___ SUPPLIED MATERIAL

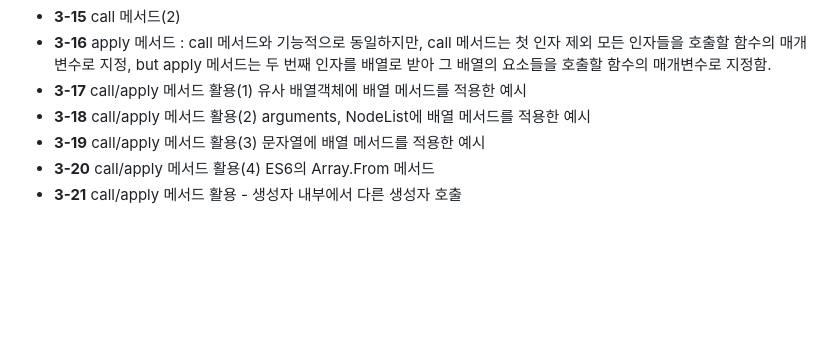
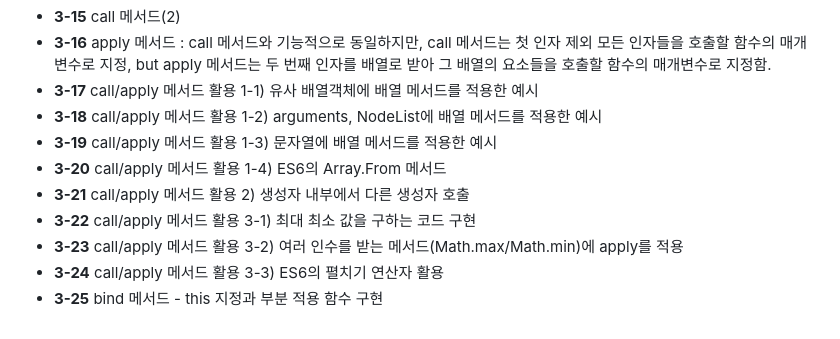
Before and after one commit to jinha-H/jinha, a Markdown page: README.md, the part around the change. GitHub-like rendering; blank space fills up the shorter version.

```diff
--- a/README.md
+++ b/README.md
@@ -57,8 +57,12 @@
 * **3-14** call 메서드(1)-메서드의 호출 주체인 함수를 즉시 실행하는 명령어(임의의 객체를 this로 지정할 수 있음)
 * **3-15** call 메서드(2)
 * **3-16** apply 메서드 : call 메서드와 기능적으로 동일하지만, call 메서드는 첫 인자 제외 모든 인자들을 호출할 함수의 매개변수로 지정, but apply 메서드는 두 번째 인자를 배열로 받아 그 배열의 요소들을 호출할 함수의 매개변수로 지정함.
-* **3-17** call/apply 메서드 활용(1) 유사 배열객체에 배열 메서드를 적용한 예시
-* **3-18** call/apply 메서드 활용(2) arguments, NodeList에 배열 메서드를 적용한 예시
-* **3-19** call/apply 메서드 활용(3) 문자열에 배열 메서드를 적용한 예시
-* **3-20** call/apply 메서드 활용(4) ES6의 Array.From 메서드
-* **3-21** call/apply 메서드 활용 - 생성자 내부에서 다른 생성자 호출
+* **3-17** call/apply 메서드 활용 1-1) 유사 배열객체에 배열 메서드를 적용한 예시
+* **3-18** call/apply 메서드 활용 1-2) arguments, NodeList에 배열 메서드를 적용한 예시
+* **3-19** call/apply 메서드 활용 1-3) 문자열에 배열 메서드를 적용한 예시
+* **3-20** call/apply 메서드 활용 1-4) ES6의 Array.From 메서드
+* **3-21** call/apply 메서드 활용 2) 생성자 내부에서 다른 생성자 호출
+* **3-22** call/apply 메서드 활용 3-1) 최대 최소 값을 구하는 코드 구현
+* **3-23** call/apply 메서드 활용 3-2) 여러 인수를 받는 메서드(Math.max/Math.min)에 apply를 적용
+* **3-24** call/apply 메서드 활용 3-3) ES6의 펼치기 연산자 활용
+* **3-25** bind 메서드 - this 지정과 부분 적용 함수 구현
```
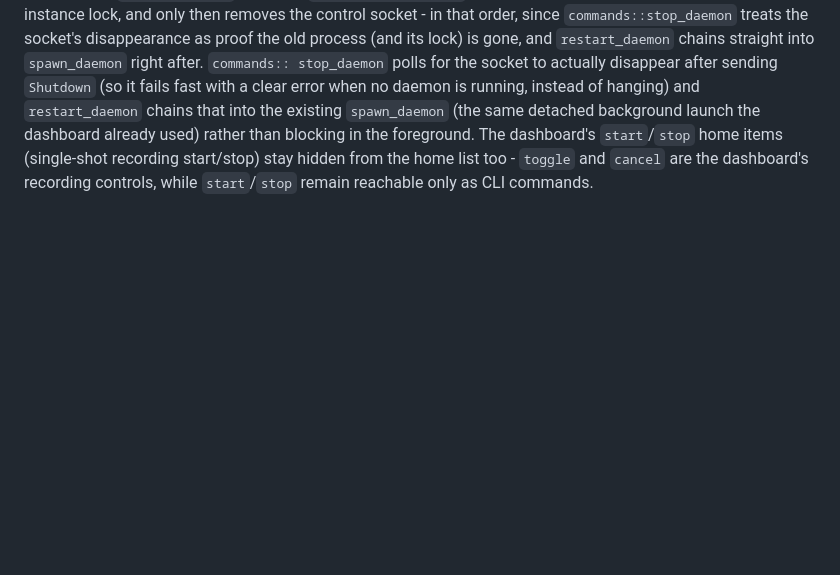
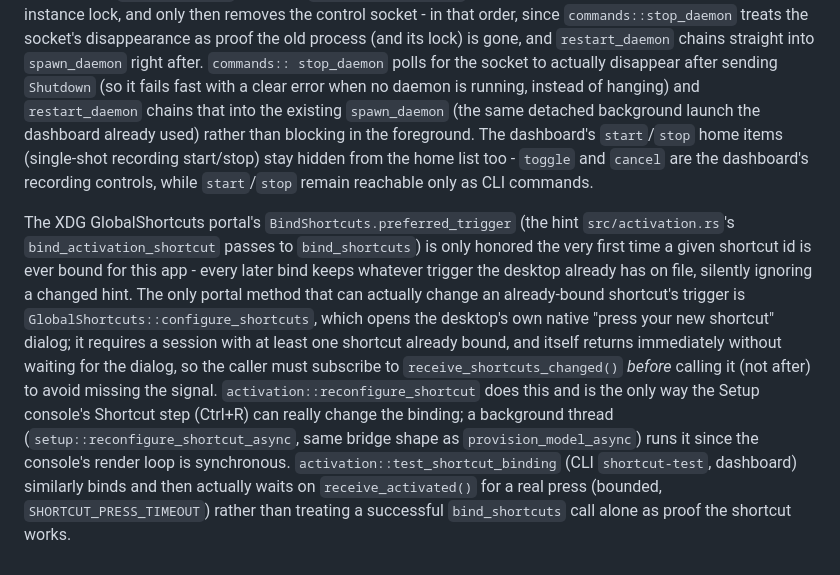
Before and after one commit to cheerfulScumbag/tonguetyped, a Markdown page: AGENTS.md, the part around the change. Drawn GitHub-style; blank space fills up the shorter version.

Commit message:
docs(agents): record the preferred_trigger/ConfigureShortcuts sharp edge
Durable note for future sessions: why preferred_trigger alone can't change
an already-bound shortcut, and the subscribe-before-configure ordering
reconfigure_shortcut relies on against the real portal.

```diff
--- a/AGENTS.md
+++ b/AGENTS.md
@@ -233,3 +233,23 @@ used) rather than blocking in the foreground. The dashboard's `start`/`stop`
 home items (single-shot recording start/stop) stay hidden from the home list
 too - `toggle` and `cancel` are the dashboard's recording controls, while
 `start`/`stop` remain reachable only as CLI commands.
+
+The XDG GlobalShortcuts portal's `BindShortcuts.preferred_trigger` (the hint
+`src/activation.rs`'s `bind_activation_shortcut` passes to `bind_shortcuts`)
+is only honored the very first time a given shortcut id is ever bound for
+this app - every later bind keeps whatever trigger the desktop already has
+on file, silently ignoring a changed hint. The only portal method that can
+actually change an already-bound shortcut's trigger is
+`GlobalShortcuts::configure_shortcuts`, which opens the desktop's own native
+"press your new shortcut" dialog; it requires a session with at least one
+shortcut already bound, and itself returns immediately without waiting for
+the dialog, so the caller must subscribe to `receive_shortcuts_changed()`
+*before* calling it (not after) to avoid missing the signal.
+`activation::reconfigure_shortcut` does this and is the only way the Setup
+console's Shortcut step (Ctrl+R) can really change the binding; a background
+thread (`setup::reconfigure_shortcut_async`, same bridge shape as
+`provision_model_async`) runs it since the console's render loop is
+synchronous. `activation::test_shortcut_binding` (CLI `shortcut-test`,
+dashboard) similarly binds and then actually waits on `receive_activated()`
+for a real press (bounded, `SHORTCUT_PRESS_TIMEOUT`) rather than treating a
+successful `bind_shortcuts` call alone as proof the shortcut works.
```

______

Number of lines above that include "README": state it and nothing else.

◆ RESULT: 3